» **EXERCISE GOAL**: Every line of the entries below that includes "className" belongs in the answer, copied as written.

Saved data entries:
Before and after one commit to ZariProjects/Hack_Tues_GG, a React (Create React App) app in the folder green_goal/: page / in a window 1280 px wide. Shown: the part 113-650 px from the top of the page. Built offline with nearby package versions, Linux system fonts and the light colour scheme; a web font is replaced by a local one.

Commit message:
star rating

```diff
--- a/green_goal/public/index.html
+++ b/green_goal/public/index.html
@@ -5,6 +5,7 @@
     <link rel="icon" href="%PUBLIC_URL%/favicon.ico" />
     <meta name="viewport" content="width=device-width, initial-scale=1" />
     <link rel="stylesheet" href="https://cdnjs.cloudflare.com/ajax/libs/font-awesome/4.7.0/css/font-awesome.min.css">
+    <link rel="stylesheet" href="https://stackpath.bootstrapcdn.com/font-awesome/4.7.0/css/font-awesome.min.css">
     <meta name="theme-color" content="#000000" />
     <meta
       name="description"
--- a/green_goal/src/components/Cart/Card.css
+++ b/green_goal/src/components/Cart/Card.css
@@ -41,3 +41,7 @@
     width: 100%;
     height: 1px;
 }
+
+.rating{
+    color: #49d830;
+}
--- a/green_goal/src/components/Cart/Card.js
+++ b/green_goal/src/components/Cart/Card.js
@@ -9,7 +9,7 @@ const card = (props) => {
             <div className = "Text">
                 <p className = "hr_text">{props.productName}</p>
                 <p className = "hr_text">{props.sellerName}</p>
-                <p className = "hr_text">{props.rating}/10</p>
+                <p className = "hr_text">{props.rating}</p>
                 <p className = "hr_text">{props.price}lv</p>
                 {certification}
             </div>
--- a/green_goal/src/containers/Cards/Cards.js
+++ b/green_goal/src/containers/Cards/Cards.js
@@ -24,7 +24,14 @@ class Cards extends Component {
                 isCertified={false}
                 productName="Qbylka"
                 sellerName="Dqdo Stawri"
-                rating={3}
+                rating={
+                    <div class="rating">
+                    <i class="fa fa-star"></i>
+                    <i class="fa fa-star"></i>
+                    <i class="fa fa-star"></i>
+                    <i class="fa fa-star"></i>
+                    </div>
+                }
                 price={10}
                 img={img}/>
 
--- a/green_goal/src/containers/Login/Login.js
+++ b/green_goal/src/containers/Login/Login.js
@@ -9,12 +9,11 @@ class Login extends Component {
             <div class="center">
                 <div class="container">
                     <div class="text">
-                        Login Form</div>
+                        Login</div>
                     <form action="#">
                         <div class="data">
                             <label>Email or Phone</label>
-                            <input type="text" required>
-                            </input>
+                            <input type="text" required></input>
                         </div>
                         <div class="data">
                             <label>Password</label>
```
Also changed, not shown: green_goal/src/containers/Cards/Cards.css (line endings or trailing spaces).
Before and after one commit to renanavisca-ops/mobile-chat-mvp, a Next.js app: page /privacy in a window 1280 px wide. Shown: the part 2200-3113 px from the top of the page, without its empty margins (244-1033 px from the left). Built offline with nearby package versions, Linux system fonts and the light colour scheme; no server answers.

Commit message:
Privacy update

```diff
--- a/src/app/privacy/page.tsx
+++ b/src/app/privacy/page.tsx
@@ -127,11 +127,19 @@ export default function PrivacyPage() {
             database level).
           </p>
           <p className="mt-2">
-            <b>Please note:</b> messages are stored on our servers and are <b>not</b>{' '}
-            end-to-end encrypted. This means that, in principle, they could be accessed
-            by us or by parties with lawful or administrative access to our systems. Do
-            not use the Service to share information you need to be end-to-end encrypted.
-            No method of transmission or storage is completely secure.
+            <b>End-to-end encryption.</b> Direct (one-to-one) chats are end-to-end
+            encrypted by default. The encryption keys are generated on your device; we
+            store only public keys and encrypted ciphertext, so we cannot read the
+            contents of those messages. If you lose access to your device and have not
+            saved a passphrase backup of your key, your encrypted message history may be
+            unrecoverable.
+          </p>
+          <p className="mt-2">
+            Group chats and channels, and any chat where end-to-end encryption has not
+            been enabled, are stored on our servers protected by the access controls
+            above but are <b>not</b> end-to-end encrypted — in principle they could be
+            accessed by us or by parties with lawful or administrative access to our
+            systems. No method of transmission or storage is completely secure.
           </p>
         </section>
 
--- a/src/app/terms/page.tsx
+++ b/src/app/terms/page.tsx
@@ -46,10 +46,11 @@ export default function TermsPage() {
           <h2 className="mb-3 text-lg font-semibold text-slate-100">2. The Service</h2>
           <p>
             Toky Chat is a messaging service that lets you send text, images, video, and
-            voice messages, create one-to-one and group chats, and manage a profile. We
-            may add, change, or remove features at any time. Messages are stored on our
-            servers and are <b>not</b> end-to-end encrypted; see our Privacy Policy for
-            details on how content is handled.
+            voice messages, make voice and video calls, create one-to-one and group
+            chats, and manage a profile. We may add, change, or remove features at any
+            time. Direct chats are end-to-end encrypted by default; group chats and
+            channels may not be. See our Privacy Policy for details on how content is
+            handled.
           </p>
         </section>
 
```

» **EXERCISE RESPONSE**:
             <div className = "Text">
                 <p className = "hr_text">{props.productName}</p>
                 <p className = "hr_text">{props.sellerName}</p>
-                <p className = "hr_text">{props.rating}/10</p>
+                <p className = "hr_text">{props.rating}</p>
                 <p className = "hr_text">{props.price}lv</p>
           <p className="mt-2">
+          <p className="mt-2">
           <h2 className="mb-3 text-lg font-semibold text-slate-100">2. The Service</h2>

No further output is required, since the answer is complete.